Nearly 2.9 billion people – more than India and China put together—still use polluting fuels like wood and coal to cook and heat their homes, at a huge cost to the society, in terms of health, environmental and economic costs, estimated at over US$123 billion every year. These numbers underline the urgent need to accelerate the adoption of clean, efficient cooking fuels, which can save millions of lives and help reach sustainable energy goals by 2030, according to a new report.
For the last four years, an international effort led by the Global Alliance for Clean Cookstoves, with participation from the World Bank and other international organizations, has been working to help 100 million households worldwide adopt clean and efficient cooking solutions. The partnership is focusing on private sector capacity building, fostering enabling markets, policy change and addressing barriers by region and segment.
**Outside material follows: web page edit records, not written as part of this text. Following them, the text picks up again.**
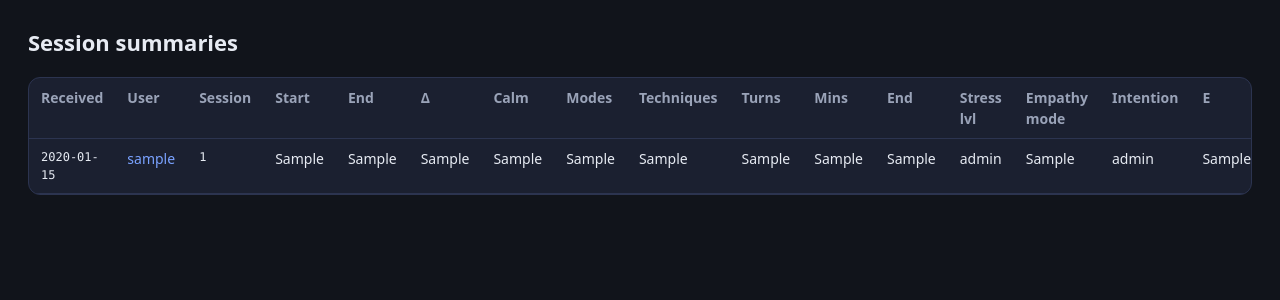
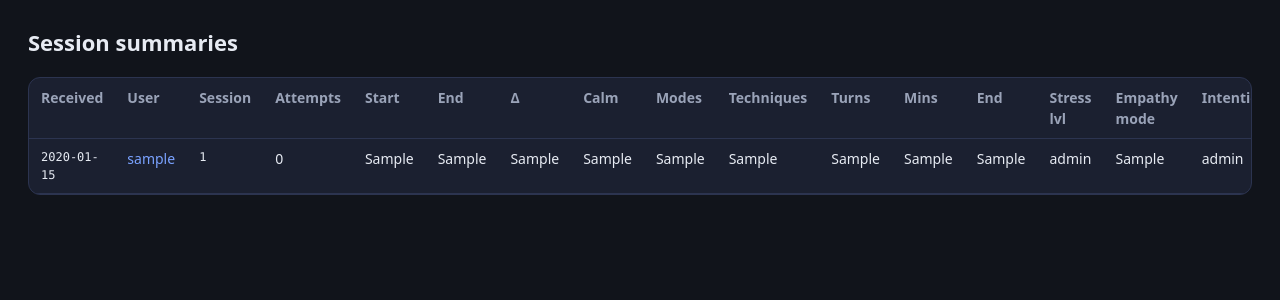
Before and after one commit to whaikal001/HANANeutral, a Flask app: page /summaries in a window 1280 px wide. Shown: the part 56-356 px from the top of the page. Run offline with Flask 3, Linux system fonts and the light colour scheme; the visitor is signed in with stand-in values (Sample User, id 1); tables that the repository leaves empty hold one stand-in row (values such as "Sample post").

Commit message:
Fix repeating block and translation

```diff
--- a/backend/app.py
+++ b/backend/app.py
@@ -99,7 +99,8 @@ def init_db():
             empathy_mode             TEXT,
             intention_level          TEXT,
             empathy_E                TEXT,
-            support_need_announced   TEXT
+            support_need_announced   TEXT,
+            attempts                 INTEGER DEFAULT 1
         );
 
         CREATE INDEX IF NOT EXISTS idx_inter_device  ON interactions(device_id);
@@ -116,6 +117,8 @@ def init_db():
                 "empathy_E", "support_need_announced"):
         if col not in existing_cols:
             db.execute("ALTER TABLE summaries ADD COLUMN %s TEXT" % col)
+    if "attempts" not in existing_cols:
+        db.execute("ALTER TABLE summaries ADD COLUMN attempts INTEGER DEFAULT 1")
 
     db.commit()
     db.close()
@@ -178,30 +181,57 @@ def api_summary():
 
     data = request.get_json(silent=True) or {}
     db = get_db()
-    db.execute(
-        """
-        INSERT INTO summaries
-            (device_id, user_name, session_id, session_file, client_ts,
-             start_stress_score, end_stress_score, stress_improvement,
-             final_calm_rating, modes_used, techniques_used,
-             total_interactions, session_duration_minutes, end_action,
-             stress_level, empathy_mode, intention_level, empathy_E,
-             support_need_announced)
-        VALUES (?,?,?,?,?,?,?,?,?,?,?,?,?,?,?,?,?,?,?)
-        """,
-        (
-            data.get("device_id"), data.get("user_name"), data.get("session_id"),
-            data.get("session_file"), data.get("client_ts"),
-            _s(data.get("start_stress_score")), _s(data.get("end_stress_score")),
-            _s(data.get("stress_improvement")), _s(data.get("final_calm_rating")),
-            data.get("modes_used"), data.get("techniques_used"),
-            _s(data.get("total_interactions")), _s(data.get("session_duration_minutes")),
-            data.get("end_action"),
-            data.get("stress_level"), data.get("empathy_mode"),
-            data.get("intention_level"), _s(data.get("empathy_E")),
-            _s(data.get("support_need_announced")),
-        ),
+
+    fields = (
+        data.get("session_id"), data.get("session_file"), data.get("client_ts"),
+        _s(data.get("start_stress_score")), _s(data.get("end_stress_score")),
+        _s(data.get("stress_improvement")), _s(data.get("final_calm_rating")),
+        data.get("modes_used"), data.get("techniques_used"),
+        _s(data.get("total_interactions")), _s(data.get("session_duration_minutes")),
+        data.get("end_action"),
+        data.get("stress_level"), data.get("empathy_mode"),
+        data.get("intention_level"), _s(data.get("empathy_E")),
+        _s(data.get("support_need_announced")),
     )
+
+    # One row per participant: a repeat attempt from the same device + name
+    # overwrites the previous summary (keeping an attempt count) instead of
+    # adding a new row, so exports stay one-row-per-user.
+    existing = db.execute(
+        "SELECT id, attempts FROM summaries WHERE device_id = ? AND user_name = ?",
+        (data.get("device_id"), data.get("user_name")),
+    ).fetchone()
+
+    if existing:
+        db.execute(
+            """
+            UPDATE summaries SET
+                received_at = datetime('now'),
+                session_id = ?, session_file = ?, client_ts = ?,
+                start_stress_score = ?, end_stress_score = ?, stress_improvement = ?,
+                final_calm_rating = ?, modes_used = ?, techniques_used = ?,
+                total_interactions = ?, session_duration_minutes = ?, end_action = ?,
+                stress_level = ?, empathy_mode = ?, intention_level = ?, empathy_E = ?,
+                support_need_announced = ?,
+                attempts = ?
+            WHERE id = ?
+            """,
+            fields + ((existing["attempts"] or 1) + 1, existing["id"]),
+        )
+    else:
+        db.execute(
+            """
+            INSERT INTO summaries
+                (device_id, user_name, session_id, session_file, client_ts,
+                 start_stress_score, end_stress_score, stress_improvement,
+                 final_calm_rating, modes_used, techniques_used,
+                 total_interactions, session_duration_minutes, end_action,
+                 stress_level, empathy_mode, intention_level, empathy_E,
+                 support_need_announced, attempts)
+            VALUES (?,?,?,?,?,?,?,?,?,?,?,?,?,?,?,?,?,?,?,1)
+            """,
+            (data.get("device_id"), data.get("user_name")) + fields,
+        )
     db.commit()
     return jsonify(ok=True)
 
--- a/backend/templates/summaries.html
+++ b/backend/templates/summaries.html
@@ -6,7 +6,7 @@
     {% if rows %}
     <table>
         <thead><tr>
-            <th>Received</th><th>User</th><th>Session</th>
+            <th>Received</th><th>User</th><th>Session</th><th>Attempts</th>
             <th>Start</th><th>End</th><th>Δ</th><th>Calm</th>
             <th>Modes</th><th>Techniques</th><th>Turns</th><th>Mins</th><th>End</th>
             <th>Stress lvl</th><th>Empathy mode</th><th>Intention</th><th>E</th><th>Support</th>
@@ -17,6 +17,7 @@
                 <td class="mono">{{ r['received_at'] }}</td>
                 <td><a href="{{ url_for('user_detail', device_id=r['device_id']) }}">{{ r['user_name'] or '(no name)' }}</a></td>
                 <td class="mono">{{ r['session_id'] }}</td>
+                <td>{{ r['attempts'] }}</td>
                 <td>{{ r['start_stress_score'] }}</td>
                 <td>{{ r['end_stress_score'] }}</td>
                 <td>{{ r['stress_improvement'] }}</td>
```
Also changed, not shown: android-icon_HanaAdaptive.png (added), 4 other files.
The World Bank ESMAP Program and teh Global Alliance for Clean Cookstoves have released, at the second Sustainable Energy for All Forum in New York on May 19, a joint report which comes at a time when the world is striving to achieve three sustainable energy goals—universal access to energy, doubling of renewable energy share, and doubling the gains of energy efficiency. Access to clean, efficient cooking fuels and devices is one of the main priorities of the push towards universal energy access.